Resource Recovery for a Circular Economy

Z. Jason Ren

ENE 321 /CEE 321 /ENV 371

The course will focus on emerging science and technologies that enable the transition from our traditional linear economy (take, make, waste) to a new circular economy (reduce, reuse, recycle). It will discuss the fundamental theories and applied technologies that are capable of converting traditional waste materials or environmental pollutants such as wastewater, food waste, plastics, e-waste, and CO2, etc. into valued-added products including energy, fuels, chemicals, and food products.

Negative Emission Technologies

Kelsey Hatzell

ENE 419 /MAE 419

This course examines the field of carbon capture, conversion, and storage. The course is interdisciplinary and surveys fundamental aspects of combustion, kinetics, material science, thermodynamics and electrochemistry. The class will survey the working principles of existing and emerging technologies that aim to make a critical impact on decarbonizing energy systems. Topics related to carbon capture and negative emission technologies will be discussed.

ENE Cross-listed Courses for Fall 2022

Solid-State Physics I

Mansour Shayegan

ECE 441/ENE 441

An introduction to the properties of solids. Theory of free electrons–classical and quantum. Crystal structure and methods of determination. Electron energy levels in a crystal: weak potential and tight-binding limits. Classification of solids–metals, semiconductors and insulators. Types of bonding and cohesion in crystals. Lattice dynamics, phonon spectra and thermal properties of harmonic crystals.

Fundamentals of Solid Earth Science

Staff

GEO 203/ENE 203

A quantitative introduction to Solid Earth system science, focusing on the underlying physical and chemical processes and their geological and geophysical expression. Through the course we investigate the Earth starting from its basic constituents and continue though its accretion, differentiation and evolution and discuss how these processes create and sustain habitable conditions on Earth’s surface. Topics include nucleosynthesis, planetary thermodynamics, plate tectonics, seismology, geomagnetism, petrology, sedimentology and the global carbon cycle. Two field trips included (depending on Covid).
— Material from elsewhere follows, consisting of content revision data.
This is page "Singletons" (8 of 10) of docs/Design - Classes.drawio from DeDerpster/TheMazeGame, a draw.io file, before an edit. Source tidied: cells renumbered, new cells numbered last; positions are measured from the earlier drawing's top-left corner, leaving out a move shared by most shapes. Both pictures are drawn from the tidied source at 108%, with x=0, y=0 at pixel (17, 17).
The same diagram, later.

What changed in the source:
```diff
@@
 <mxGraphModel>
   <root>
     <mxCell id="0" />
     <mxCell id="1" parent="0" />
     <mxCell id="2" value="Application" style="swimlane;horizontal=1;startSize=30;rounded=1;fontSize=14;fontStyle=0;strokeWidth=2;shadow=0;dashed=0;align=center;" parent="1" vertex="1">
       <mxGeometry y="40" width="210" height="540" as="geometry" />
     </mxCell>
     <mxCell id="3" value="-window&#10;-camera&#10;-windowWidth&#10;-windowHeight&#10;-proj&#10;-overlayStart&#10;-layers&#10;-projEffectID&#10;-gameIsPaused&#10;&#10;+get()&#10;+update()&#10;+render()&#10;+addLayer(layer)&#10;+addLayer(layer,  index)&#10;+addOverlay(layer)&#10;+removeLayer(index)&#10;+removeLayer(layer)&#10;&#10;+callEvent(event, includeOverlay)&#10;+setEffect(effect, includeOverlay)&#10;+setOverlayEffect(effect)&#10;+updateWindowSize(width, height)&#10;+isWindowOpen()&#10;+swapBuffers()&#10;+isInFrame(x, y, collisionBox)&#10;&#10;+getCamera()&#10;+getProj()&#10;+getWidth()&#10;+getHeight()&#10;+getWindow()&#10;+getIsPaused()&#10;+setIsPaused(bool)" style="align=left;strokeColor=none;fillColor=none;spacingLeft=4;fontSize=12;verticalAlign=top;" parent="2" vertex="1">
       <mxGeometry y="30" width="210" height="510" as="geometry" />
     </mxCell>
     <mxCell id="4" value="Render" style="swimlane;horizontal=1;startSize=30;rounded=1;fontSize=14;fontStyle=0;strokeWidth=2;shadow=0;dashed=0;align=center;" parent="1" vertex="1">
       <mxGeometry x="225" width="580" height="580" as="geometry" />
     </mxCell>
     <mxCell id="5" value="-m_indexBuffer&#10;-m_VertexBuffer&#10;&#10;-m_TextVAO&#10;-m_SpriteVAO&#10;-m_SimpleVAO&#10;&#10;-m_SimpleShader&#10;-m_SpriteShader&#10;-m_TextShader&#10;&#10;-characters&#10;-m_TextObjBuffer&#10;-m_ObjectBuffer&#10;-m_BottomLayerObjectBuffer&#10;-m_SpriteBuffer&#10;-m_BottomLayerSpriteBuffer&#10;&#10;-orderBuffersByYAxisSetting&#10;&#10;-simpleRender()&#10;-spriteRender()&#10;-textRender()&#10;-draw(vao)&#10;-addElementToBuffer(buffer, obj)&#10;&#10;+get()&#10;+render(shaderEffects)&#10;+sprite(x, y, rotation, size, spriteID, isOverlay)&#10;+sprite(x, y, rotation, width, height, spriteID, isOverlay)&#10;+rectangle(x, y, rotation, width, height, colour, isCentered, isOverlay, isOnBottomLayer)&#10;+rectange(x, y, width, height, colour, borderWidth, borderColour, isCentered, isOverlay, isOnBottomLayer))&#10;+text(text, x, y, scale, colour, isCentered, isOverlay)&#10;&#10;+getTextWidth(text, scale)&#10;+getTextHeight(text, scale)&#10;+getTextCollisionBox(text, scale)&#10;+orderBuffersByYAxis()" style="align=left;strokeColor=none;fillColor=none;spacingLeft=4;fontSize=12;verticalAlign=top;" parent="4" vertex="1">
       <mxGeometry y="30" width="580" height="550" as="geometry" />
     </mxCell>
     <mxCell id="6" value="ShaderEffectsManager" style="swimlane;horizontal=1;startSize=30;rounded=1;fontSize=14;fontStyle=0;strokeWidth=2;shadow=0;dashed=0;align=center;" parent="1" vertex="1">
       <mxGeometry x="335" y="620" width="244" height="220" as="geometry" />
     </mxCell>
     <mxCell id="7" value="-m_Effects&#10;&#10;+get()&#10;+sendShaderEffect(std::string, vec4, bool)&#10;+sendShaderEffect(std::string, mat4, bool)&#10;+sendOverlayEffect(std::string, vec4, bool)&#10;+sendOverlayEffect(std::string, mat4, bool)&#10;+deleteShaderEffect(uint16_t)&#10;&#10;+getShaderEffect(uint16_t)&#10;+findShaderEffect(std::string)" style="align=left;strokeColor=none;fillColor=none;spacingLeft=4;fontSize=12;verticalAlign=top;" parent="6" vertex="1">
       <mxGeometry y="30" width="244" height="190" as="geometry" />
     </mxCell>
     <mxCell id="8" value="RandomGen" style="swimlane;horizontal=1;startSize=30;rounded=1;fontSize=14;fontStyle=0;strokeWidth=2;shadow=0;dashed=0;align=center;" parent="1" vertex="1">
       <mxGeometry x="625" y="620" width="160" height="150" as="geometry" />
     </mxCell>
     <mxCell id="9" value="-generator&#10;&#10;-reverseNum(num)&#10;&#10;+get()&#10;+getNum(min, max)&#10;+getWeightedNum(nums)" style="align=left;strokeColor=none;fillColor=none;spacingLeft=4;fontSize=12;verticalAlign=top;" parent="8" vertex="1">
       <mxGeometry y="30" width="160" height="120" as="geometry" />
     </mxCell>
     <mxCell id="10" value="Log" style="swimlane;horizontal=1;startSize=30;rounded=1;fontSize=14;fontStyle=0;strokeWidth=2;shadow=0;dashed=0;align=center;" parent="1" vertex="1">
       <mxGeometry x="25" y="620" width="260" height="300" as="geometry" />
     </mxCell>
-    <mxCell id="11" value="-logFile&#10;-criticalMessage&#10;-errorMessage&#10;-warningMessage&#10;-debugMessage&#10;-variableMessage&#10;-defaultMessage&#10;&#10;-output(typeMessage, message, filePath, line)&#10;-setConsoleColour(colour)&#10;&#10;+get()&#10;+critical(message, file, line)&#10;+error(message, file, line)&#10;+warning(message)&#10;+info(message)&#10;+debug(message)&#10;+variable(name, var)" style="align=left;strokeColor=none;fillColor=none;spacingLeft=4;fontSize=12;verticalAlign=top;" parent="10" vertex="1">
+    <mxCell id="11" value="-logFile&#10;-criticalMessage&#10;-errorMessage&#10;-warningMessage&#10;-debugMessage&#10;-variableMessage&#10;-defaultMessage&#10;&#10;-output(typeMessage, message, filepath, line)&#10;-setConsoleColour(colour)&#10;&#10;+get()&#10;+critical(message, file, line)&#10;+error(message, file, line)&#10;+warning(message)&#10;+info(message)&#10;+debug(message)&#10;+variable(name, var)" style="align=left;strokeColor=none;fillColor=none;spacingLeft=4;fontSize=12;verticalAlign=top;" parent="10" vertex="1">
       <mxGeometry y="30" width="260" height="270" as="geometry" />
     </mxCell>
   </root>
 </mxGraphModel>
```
Thermodynamics

Lamyaa El-Gabry

MAE 221/ENE 221

Heat and work in physical systems. Concepts of energy conversion and entropy, primarily from a macroscopic viewpoint. Efficiency of different thermodynamic cycles, with applications to everyday life including both renewable and classical energy sources. In the laboratory, students will carry out experiments in the fields of analog electronics and thermodynamics.

Virtual and Augmented Reality for Engineers, Scientists, and Architects

Alexander Glaser, Forrest Meggers

MAE 418/ARC 418/ENE 428

VR/AR can enable engineers, scientists, and architects to plan and conduct their work in fundamentally new ways, visualize and communicate their findings more effectively, and work in environments that are otherwise difficult, impossible, or too costly to experience in person. This course explores the basic concepts of effective VR/AR experiences, builds skills needed to develop and support innovative science, engineering, or architecture projects. In the second half of the semester, working in small teams, students develop, implement VR/AR projects of their choice.

Virtual and Augmented Reality for Engineers, Scientists, and Architects

Alexander Glaser, Forrest Meggers

MAE 518/ARC 516/ENE 528

VR/AR can enable engineers, scientists, and architects to plan and conduct their work in fundamentally new ways, visualize and communicate their findings more effectively, and work in environments that are otherwise difficult, impossible, or too costly to experience in person. This course explores the basic concepts of effective VR/AR experiences, builds skills needed to develop and support innovative science, engineering, or architecture projects. In the second half of the semester, working in small teams, students develop, implement VR/AR projects of their choice.